Despite planning and mapping out specific images, there is still an element of patience in allowing moments to organically happen. There is balance between preserving the experience or record for the athlete and simply being there to get the shot as it is. You don’t want to be the person who distracts the athlete or makes them fall when they’re close to sending the line. It comes back to preparation, rehearsing, and visualising the shot over and over in your mind until it’s second nature, knowing exactly what you need to do and where to be so that when you see the moment happen, you are ready capture it.
At the end of any project, you want to look back on your work and know it does justice to the athlete, the location, the team, and the community .
Image description: Nathaniel Glavurdic approaching the anchor point after he’d successfully sent the 1290m highline to set a new Australian highline record.

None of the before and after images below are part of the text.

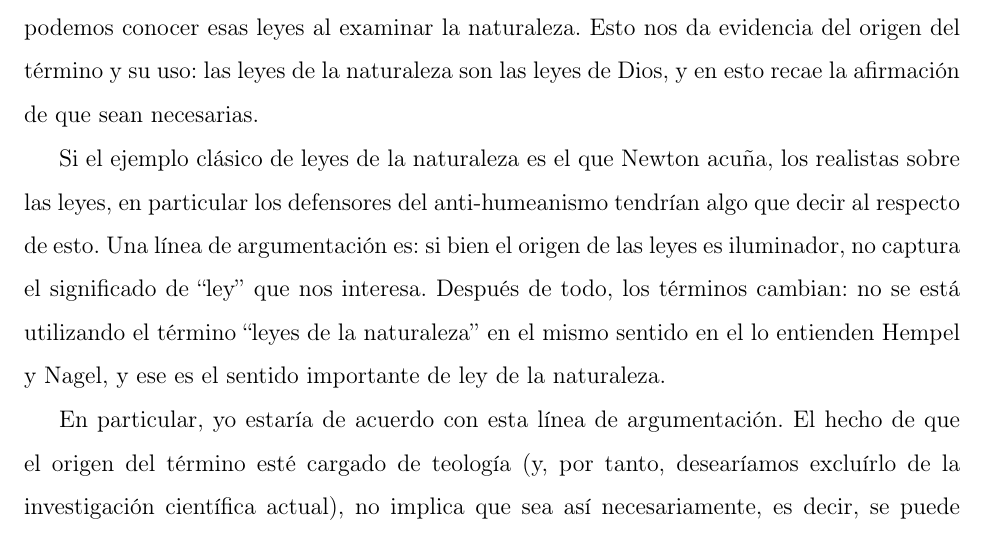
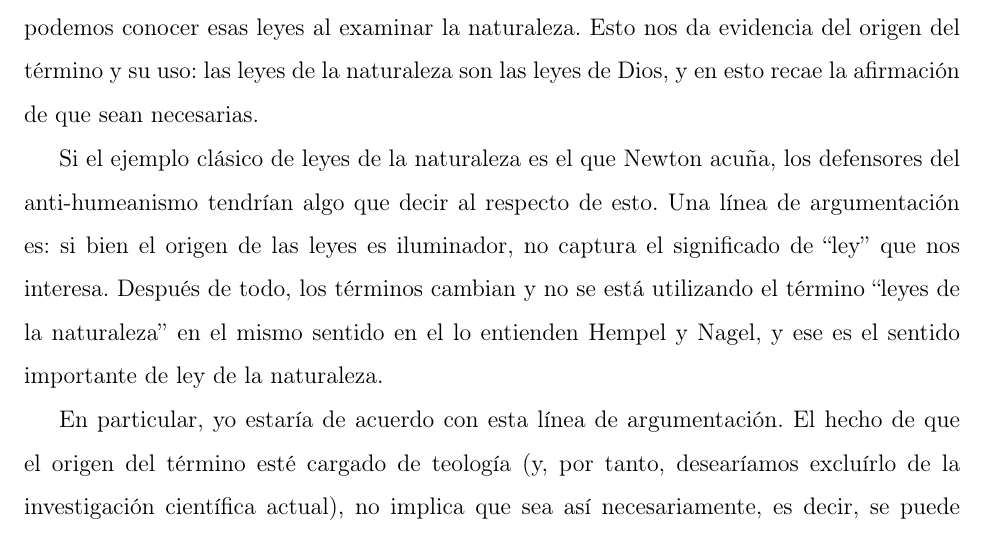
Before and after one commit to pascalin/tesismaster, a LaTeX document (main.tex, which reads Capítulo2/chap2.tex): part of page 26 of 35, cut so that both start at the same text. Compiled offline with pdfLaTeX.

Commit message:
Correcciones

```diff
--- a/Capítulo2/chap2.tex
+++ b/Capítulo2/chap2.tex
@@ -18,7 +18,7 @@ Con respecto al primer punto, Nagel nos ofrece una caracterización al respecto.
 
 Comenzando con el uso del término, el término ley de la naturaleza comenzó a ser utilizado a principios del siglo XVII. En su origen el término estuvo ligado a la teología y a la jurisprudencia \cite{Giere2006, Giere1999}. Evidencia de esta relación con la jurisprudencia la encontramos en la entrada de leyes de la naturaleza en la enciclopedia de d'Alambert y Diderot \cite{lawna}. Más aún, en la entrada se menciona que primero se llegó a pensar que las leyes naturales son aquellas impuestas por Dios para la buena conducta de los seres humanos. Si se actúa de acuerdo a los deseos de Dios, entonces las acciones son buenas; las acciones son moralmente deleznables en caso contrario. Pero además, al dotar de conocimiento a los seres humanos, podemos conocer esas leyes al examinar la naturaleza. Esto nos da evidencia del origen del término y su uso: las leyes de  la naturaleza son las leyes de Dios, y en esto recae la afirmación de que sean necesarias.
 
-Si el ejemplo clásico de leyes de la naturaleza es el que Newton acuña, los realistas sobre las leyes, en particular los defensores del anti-humeanismo tendrían algo que decir al respecto de esto. Una línea de argumentación es: si bien el origen de las leyes es iluminador, no captura el significado de ``ley'' que nos interesa. Después de todo, los términos cambian: no se está utilizando el término ``leyes de la naturaleza'' en el mismo sentido en el lo entienden Hempel y Nagel, y ese es el sentido importante de ley de la naturaleza.
+Si el ejemplo clásico de leyes de la naturaleza es el que Newton acuña, los defensores del anti-humeanismo tendrían algo que decir al respecto de esto. Una línea de argumentación es: si bien el origen de las leyes es iluminador, no captura el significado de ``ley'' que nos interesa. Después de todo, los términos cambian y no se está utilizando el término ``leyes de la naturaleza'' en el mismo sentido en el lo entienden Hempel y Nagel, y ese es el sentido importante de ley de la naturaleza.
 
 En particular, yo estaría de acuerdo con esta línea de argumentación. El hecho de que el origen del término esté cargado de teología (y, por tanto, desearíamos excluírlo de la investigación científica actual), no implica que sea así necesariamente, es decir, se puede secularizar el término.
 
```
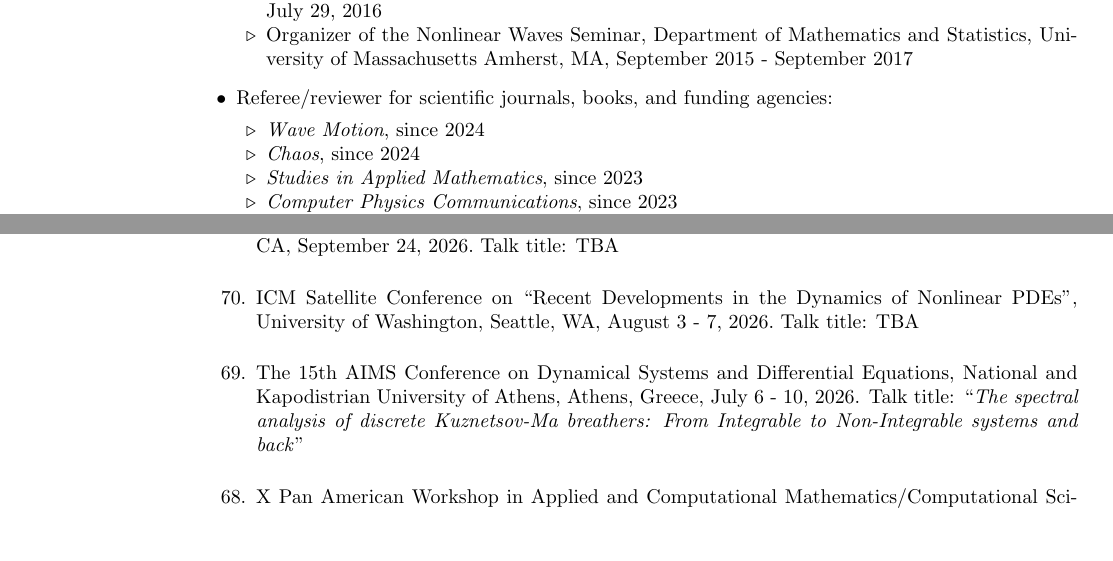
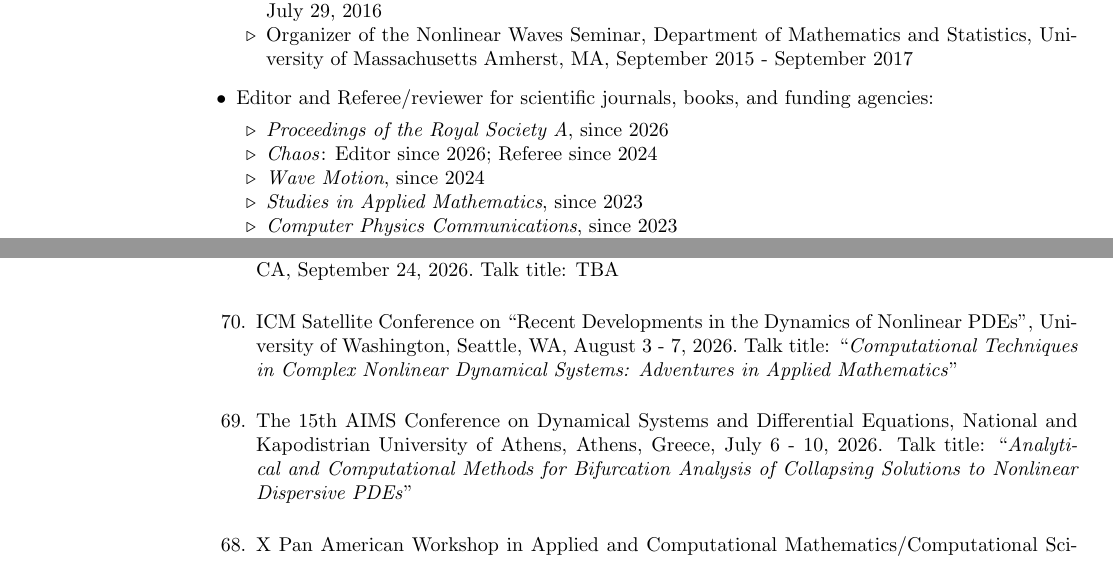
Before and after one commit to echarala/my_page, a LaTeX CV (cv/cv_latex/EGC_CV.tex): two parts of pages 5 and 11 of 16, joined at a grey line, cut so that both start at the same text, the shorter picture padded with empty space. Compiled offline with pdfLaTeX.

Commit message:
Add files via upload

```diff
--- a/cv/cv_latex/EGC_CV.tex
+++ b/cv/cv_latex/EGC_CV.tex
@@ -666,11 +666,12 @@ Schr\"odinger Equation'', SIAM Conference on Nonlinear Waves and Coherent Struct
 \item[$\triangleright$] Organizer of the Nonlinear Waves Seminar, Department of Mathematics and Statistics,
 University of Massachusetts Amherst, MA, September 2015 - September 2017
 \end{innerlist}
-\item[$\bullet$] Referee/reviewer for scientific journals, books, and funding agencies:
+\item[$\bullet$] Editor and Referee/reviewer for scientific journals, books, and funding agencies:
 \begin{innerlist}
 % \item[$\triangleright$] Guest Editor on the special issue: \textit{Mathematical Physics and Their Applications} (AIMS)
+\item[$\triangleright$] \textit{Proceedings of the Royal Society A}, since 2026
+\item[$\triangleright$] \textit{Chaos}: Editor since 2026; Referee since 2024
 \item[$\triangleright$] \textit{Wave Motion}, since 2024
-\item[$\triangleright$] \textit{Chaos}, since 2024
 \item[$\triangleright$] \textit{Studies in Applied Mathematics}, since 2023
 \item[$\triangleright$] \textit{Computer Physics Communications}, since 2023
 \item[$\triangleright$] \textit{Physical Review Letters}, since 2022
@@ -1080,10 +1082,10 @@ Talk title: TBA
 \item Colloquium, Department of Applied Mathematics, University of California Merced, Merced, CA, September 24, 2026.~Talk title: TBA
 
 \item ICM Satellite Conference on ``Recent Developments in the Dynamics of Nonlinear PDEs'',
-University of Washington, Seattle, WA, August 3 - 7, 2026.~Talk title: TBA
+University of Washington, Seattle, WA, August 3 - 7, 2026.~Talk title: ``\textit{Computational Techniques in Complex Nonlinear Dynamical Systems: Adventures in Applied Mathematics}''
 
 \item The 15th AIMS Conference on Dynamical Systems and Differential Equations, National and Kapodistrian University of Athens, Athens, Greece, %
-July 6 - 10, 2026. Talk title: ``\textit{The spectral analysis of discrete Kuznetsov-Ma breathers: From Integrable to Non-Integrable systems and back}''
+July 6 - 10, 2026. Talk title: ``\textit{Analytical and Computational Methods for Bifurcation Analysis of Collapsing Solutions to Nonlinear Dispersive PDEs}''
 
 \item X Pan American Workshop in Applied and Computational Mathematics/Computational Science and Engineering, Quito, Ecuador, June 15 - 19, 2026. Talk title: ``\textit{Computational Techniques in Complex Nonlinear Dynamical Systems: Adventures in Applied Mathematics}''
 
```
Also changed, not shown: cv/cv_latex/EGC_CV.pdf (deleted), cv/cv_latex/EGC_CV.ps, cv/cv_latex/EGC_CV.tex (9 more changed lines), 5 other files.
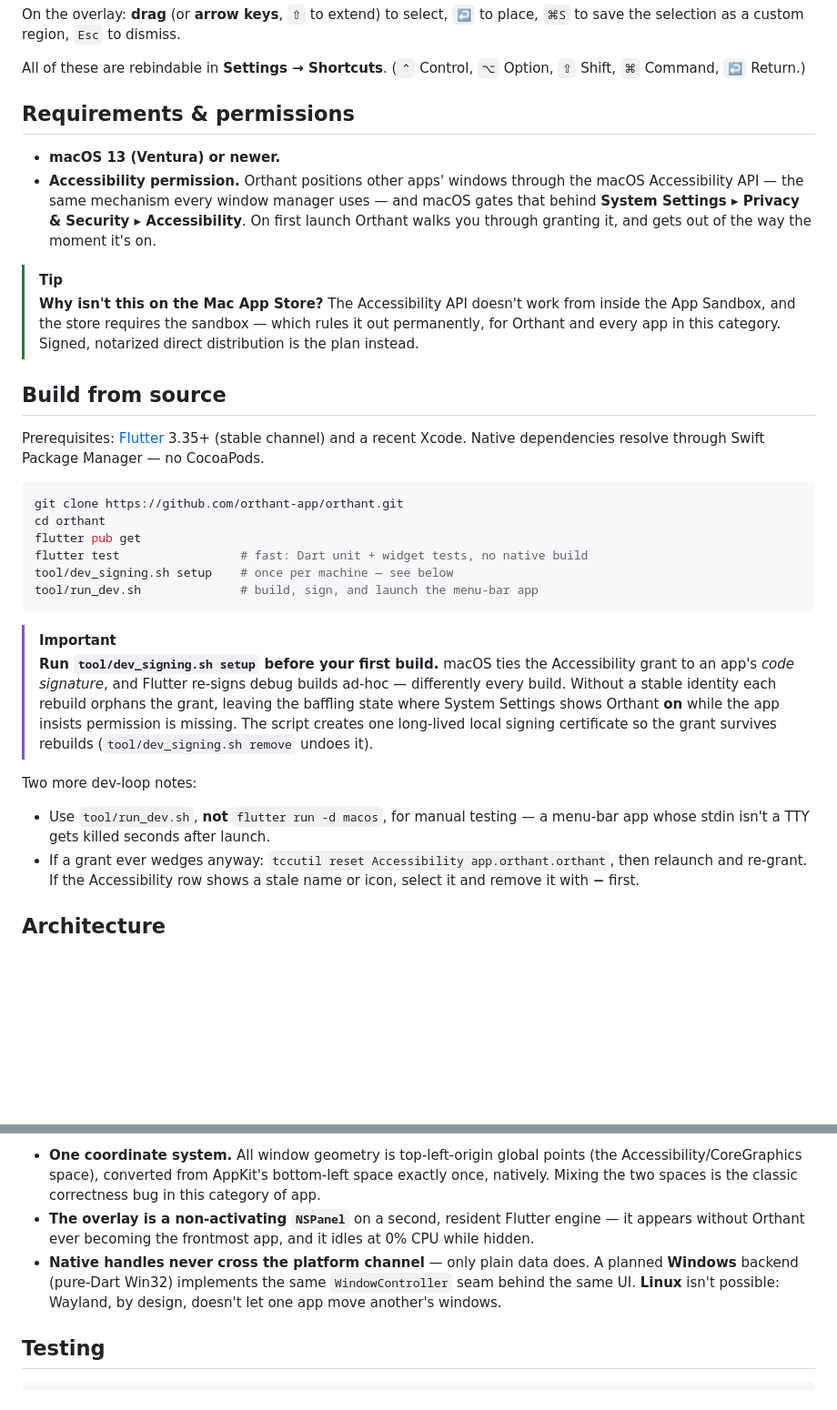
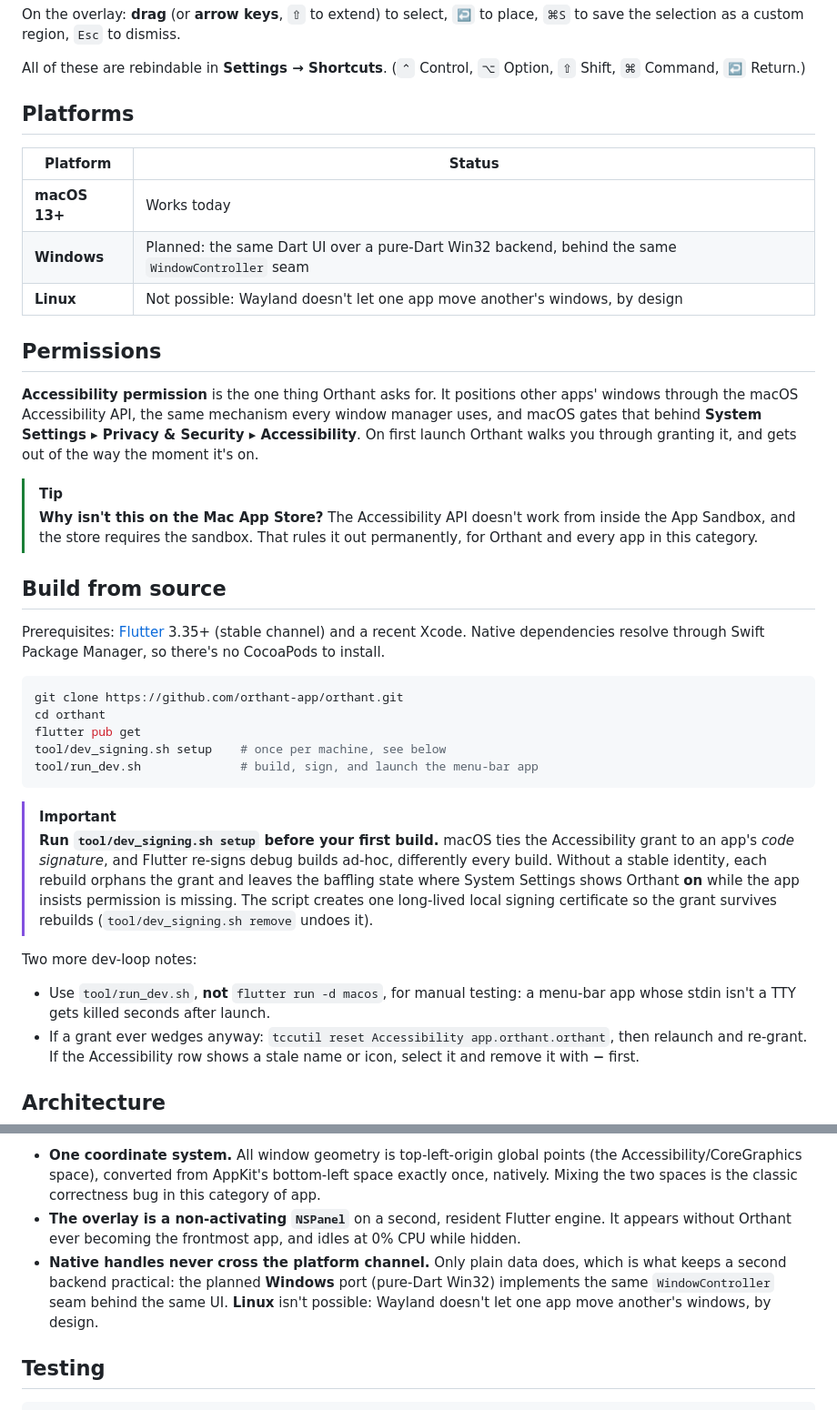
Before and after one commit to orthant-app/orthant, a Markdown page: README.md, 2 parts joined by grey strips. Shown at 91% size. Rendered like a GitHub page; blank space fills up the shorter version.

````diff
--- a/README.md
+++ b/README.md
@@ -49,33 +49,39 @@ On the overlay: **drag** (or **arrow keys**, `⇧` to extend) to select, `↩` t
 
 All of these are rebindable in **Settings → Shortcuts**. (`⌃` Control, `⌥` Option, `⇧` Shift, `⌘` Command, `↩` Return.)
 
-## Requirements & permissions
+## Platforms
 
-- **macOS 13 (Ventura) or newer.**
-- **Accessibility permission.** Orthant positions other apps' windows through the macOS Accessibility API — the same mechanism every window manager uses — and macOS gates that behind **System Settings ▸ Privacy & Security ▸ Accessibility**. On first launch Orthant walks you through granting it, and gets out of the way the moment it's on.
+| Platform | Status |
+| --- | --- |
+| **macOS 13+** | Works today |
+| **Windows** | Planned: the same Dart UI over a pure-Dart Win32 backend, behind the same `WindowController` seam |
+| **Linux** | Not possible: Wayland doesn't let one app move another's windows, by design |
+
+## Permissions
+
+**Accessibility permission** is the one thing Orthant asks for. It positions other apps' windows through the macOS Accessibility API, the same mechanism every window manager uses, and macOS gates that behind **System Settings ▸ Privacy & Security ▸ Accessibility**. On first launch Orthant walks you through granting it, and gets out of the way the moment it's on.
 
 > [!TIP]
-> **Why isn't this on the Mac App Store?** The Accessibility API doesn't work from inside the App Sandbox, and the store requires the sandbox — which rules it out permanently, for Orthant and every app in this category. Signed, notarized direct distribution is the plan instead.
+> **Why isn't this on the Mac App Store?** The Accessibility API doesn't work from inside the App Sandbox, and the store requires the sandbox. That rules it out permanently, for Orthant and every app in this category.
 
 ## Build from source
 
-Prerequisites: [Flutter](https://flutter.dev) 3.35+ (stable channel) and a recent Xcode. Native dependencies resolve through Swift Package Manager — no CocoaPods.
+Prerequisites: [Flutter](https://flutter.dev) 3.35+ (stable channel) and a recent Xcode. Native dependencies resolve through Swift Package Manager, so there's no CocoaPods to install.
 
 ```sh
 git clone https://github.com/orthant-app/orthant.git
 cd orthant
 flutter pub get
-flutter test                 # fast: Dart unit + widget tests, no native build
-tool/dev_signing.sh setup    # once per machine — see below
+tool/dev_signing.sh setup    # once per machine, see below
 tool/run_dev.sh              # build, sign, and launch the menu-bar app
 ```
 
 > [!IMPORTANT]
-> **Run `tool/dev_signing.sh setup` before your first build.** macOS ties the Accessibility grant to an app's *code signature*, and Flutter re-signs debug builds ad-hoc — differently every build. Without a stable identity each rebuild orphans the grant, leaving the baffling state where System Settings shows Orthant **on** while the app insists permission is missing. The script creates one long-lived local signing certificate so the grant survives rebuilds (`tool/dev_signing.sh remove` undoes it).
+> **Run `tool/dev_signing.sh setup` before your first build.** macOS ties the Accessibility grant to an app's *code signature*, and Flutter re-signs debug builds ad-hoc, differently every build. Without a stable identity, each rebuild orphans the grant and leaves the baffling state where System Settings shows Orthant **on** while the app insists permission is missing. The script creates one long-lived local signing certificate so the grant survives rebuilds (`tool/dev_signing.sh remove` undoes it).
 
 Two more dev-loop notes:
 
-- Use `tool/run_dev.sh`, **not** `flutter run -d macos`, for manual testing — a menu-bar app whose stdin isn't a TTY gets killed seconds after launch.
+- Use `tool/run_dev.sh`, **not** `flutter run -d macos`, for manual testing: a menu-bar app whose stdin isn't a TTY gets killed seconds after launch.
 - If a grant ever wedges anyway: `tccutil reset Accessibility app.orthant.orthant`, then relaunch and re-grant. If the Accessibility row shows a stale name or icon, select it and remove it with **−** first.
 
 ## Architecture
@@ -100,8 +106,8 @@ tool/           run_dev.sh, dev_signing.sh, release.sh, reset_state.sh, make_app
 The choices that matter:
 
 - **One coordinate system.** All window geometry is top-left-origin global points (the Accessibility/CoreGraphics space), converted from AppKit's bottom-left space exactly once, natively. Mixing the two spaces is the classic correctness bug in this category of app.
-- **The overlay is a non-activating `NSPanel`** on a second, resident Flutter engine — it appears without Orthant ever becoming the frontmost app, and it idles at 0% CPU while hidden.
-- **Native handles never cross the platform channel** — only plain data does. A planned **Windows** backend (pure-Dart Win32) implements the same `WindowController` seam behind the same UI. **Linux** isn't possible: Wayland, by design, doesn't let one app move another's windows.
+- **The overlay is a non-activating `NSPanel`** on a second, resident Flutter engine. It appears without Orthant ever becoming the frontmost app, and idles at 0% CPU while hidden.
+- **Native handles never cross the platform channel.** Only plain data does, which is what keeps a second backend practical: the planned **Windows** port (pure-Dart Win32) implements the same `WindowController` seam behind the same UI. **Linux** isn't possible: Wayland doesn't let one app move another's windows, by design.
 
 ## Testing
 
````
Also changed, not shown: other parts of README.md (+10 -10 lines).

This photo for me shows the complete raw emotion involved after the physical and mental toll required to achieve such an enormous feat. This was particularly special, because I know how hard Nathaniel has worked to get to this point. Having an opportunity to capture the moment was a privilege. It’s hard not to get emotional when shooting these moments, because you love what you’re doing so much and have such a deep connection with the athlete as well. You feel everything that they do on the line through the lens.
Image description: Chris Wallace, Adam Evens, Arthur Pera all pull a tagline across the valley which is attached to the webbing.
I love the composition in the this photo, moving across the frame and showing the action involved with bringing the line across.
Image description: Nathaniel Glavurdic reflects upon his walk on the line.
For me, capturing action shots showing raw emotion and candid behind the scenes moments are really special. They show the authentic human side of these amazing athletes.
Image description: Brady battling strong afternoon winds to cross the 1290m highline.
This photograph for me has such a strong impact because a normal highline is hard enough to walk on without falling, let alone with such strong winds present.
Image description: Gabriel Camolesi sent the 1290m highline and became the joint Australian record holder.
Midday sun for shooting is never ideal, but unfortunately with record attempts you don’t have a choice what time you’re shooting. I love this photo of Gabriel because of what it resembles – the fight to walk such a huge line. It’s also great that he finished it off with a humble salute.